one Corne, though's life't might saue,
At which his speeches braue the poore man grieu'd.1
12 The poore man he went farre
to his friend, to his friend, To get some mony more,
to buy that Corne. Which when he had procur'd,
though he was much iniur'd He quietly indured,
and gaue it him:
13 Who found him labouring
in the field, in the field, And hard a harrowing
with his seruants, But God will sure requite
all those, that doe delight To affront and affright
those that are poore.
14 The ground strait opened wide,
into which, into which Did two of his horses slide:
tis strange to heare.

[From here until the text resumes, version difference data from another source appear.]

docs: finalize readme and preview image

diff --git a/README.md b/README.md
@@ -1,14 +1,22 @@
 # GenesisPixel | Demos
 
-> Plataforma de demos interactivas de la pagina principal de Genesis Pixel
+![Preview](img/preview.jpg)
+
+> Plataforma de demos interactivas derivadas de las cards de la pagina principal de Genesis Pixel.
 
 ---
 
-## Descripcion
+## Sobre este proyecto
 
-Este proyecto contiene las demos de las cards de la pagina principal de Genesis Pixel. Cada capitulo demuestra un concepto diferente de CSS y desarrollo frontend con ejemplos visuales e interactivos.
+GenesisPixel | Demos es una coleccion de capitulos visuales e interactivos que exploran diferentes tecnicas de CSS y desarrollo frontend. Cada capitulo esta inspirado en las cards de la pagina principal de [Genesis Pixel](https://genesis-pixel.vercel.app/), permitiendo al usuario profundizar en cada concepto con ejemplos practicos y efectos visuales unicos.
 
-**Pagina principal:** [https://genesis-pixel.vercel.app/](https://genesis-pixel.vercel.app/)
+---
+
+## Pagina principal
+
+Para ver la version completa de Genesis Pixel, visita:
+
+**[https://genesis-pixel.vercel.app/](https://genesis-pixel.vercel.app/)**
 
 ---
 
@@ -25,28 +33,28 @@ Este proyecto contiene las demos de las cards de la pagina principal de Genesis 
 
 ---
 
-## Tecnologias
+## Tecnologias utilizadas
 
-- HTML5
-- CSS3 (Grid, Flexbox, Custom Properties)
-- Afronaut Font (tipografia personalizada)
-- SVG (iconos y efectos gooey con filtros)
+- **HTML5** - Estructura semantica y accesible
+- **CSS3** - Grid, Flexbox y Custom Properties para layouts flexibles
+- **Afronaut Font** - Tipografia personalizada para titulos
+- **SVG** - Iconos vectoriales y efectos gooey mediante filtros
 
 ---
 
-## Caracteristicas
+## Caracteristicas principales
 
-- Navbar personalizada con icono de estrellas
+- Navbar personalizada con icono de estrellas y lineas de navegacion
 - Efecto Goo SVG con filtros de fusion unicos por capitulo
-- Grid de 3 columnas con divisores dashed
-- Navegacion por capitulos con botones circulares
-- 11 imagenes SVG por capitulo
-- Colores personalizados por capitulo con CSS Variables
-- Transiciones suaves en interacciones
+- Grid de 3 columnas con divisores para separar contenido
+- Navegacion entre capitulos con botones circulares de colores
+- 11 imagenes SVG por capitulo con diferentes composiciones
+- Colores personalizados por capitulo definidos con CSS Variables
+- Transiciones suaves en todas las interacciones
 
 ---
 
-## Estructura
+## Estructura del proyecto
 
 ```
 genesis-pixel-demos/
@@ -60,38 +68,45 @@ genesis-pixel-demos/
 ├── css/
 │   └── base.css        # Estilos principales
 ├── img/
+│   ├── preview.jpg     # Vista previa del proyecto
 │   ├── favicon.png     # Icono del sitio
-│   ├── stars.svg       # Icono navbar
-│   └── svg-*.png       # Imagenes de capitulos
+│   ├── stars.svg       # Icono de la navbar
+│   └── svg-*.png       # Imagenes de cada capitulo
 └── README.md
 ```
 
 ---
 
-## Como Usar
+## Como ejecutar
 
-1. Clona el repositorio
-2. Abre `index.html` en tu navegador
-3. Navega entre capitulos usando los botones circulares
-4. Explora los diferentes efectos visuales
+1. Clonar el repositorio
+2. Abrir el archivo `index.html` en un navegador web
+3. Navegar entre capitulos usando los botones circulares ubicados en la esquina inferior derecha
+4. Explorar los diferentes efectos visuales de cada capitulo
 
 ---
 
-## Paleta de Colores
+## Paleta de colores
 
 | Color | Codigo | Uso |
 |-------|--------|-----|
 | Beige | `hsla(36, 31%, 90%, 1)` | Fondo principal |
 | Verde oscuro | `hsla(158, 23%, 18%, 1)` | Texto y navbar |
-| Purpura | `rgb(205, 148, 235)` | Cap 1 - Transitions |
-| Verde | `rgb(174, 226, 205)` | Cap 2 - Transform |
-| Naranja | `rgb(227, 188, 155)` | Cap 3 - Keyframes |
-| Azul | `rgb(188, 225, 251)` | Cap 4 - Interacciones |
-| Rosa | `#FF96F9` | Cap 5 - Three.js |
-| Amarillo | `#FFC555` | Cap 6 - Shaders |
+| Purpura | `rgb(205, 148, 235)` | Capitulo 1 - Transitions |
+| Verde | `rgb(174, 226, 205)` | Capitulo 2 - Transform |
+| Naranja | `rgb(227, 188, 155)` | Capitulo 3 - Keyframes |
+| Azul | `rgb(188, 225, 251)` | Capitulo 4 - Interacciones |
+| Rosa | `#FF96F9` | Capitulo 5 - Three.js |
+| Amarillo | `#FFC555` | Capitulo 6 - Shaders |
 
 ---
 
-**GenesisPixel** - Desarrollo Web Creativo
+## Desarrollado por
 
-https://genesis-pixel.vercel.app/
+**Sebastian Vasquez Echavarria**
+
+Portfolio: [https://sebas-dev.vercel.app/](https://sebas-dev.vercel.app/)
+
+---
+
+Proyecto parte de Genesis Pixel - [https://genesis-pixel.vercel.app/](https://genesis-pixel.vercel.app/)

They did sinke downe so lowe,
thar2 no man yet can know Whither they fell, they did so
15 The rest o' th' Teame did sinke
presently, presently, But twas good helpe, I thinke, that them releas'd.
1 Comma in the text.
2 I.e. there. Possibly a misprint for that.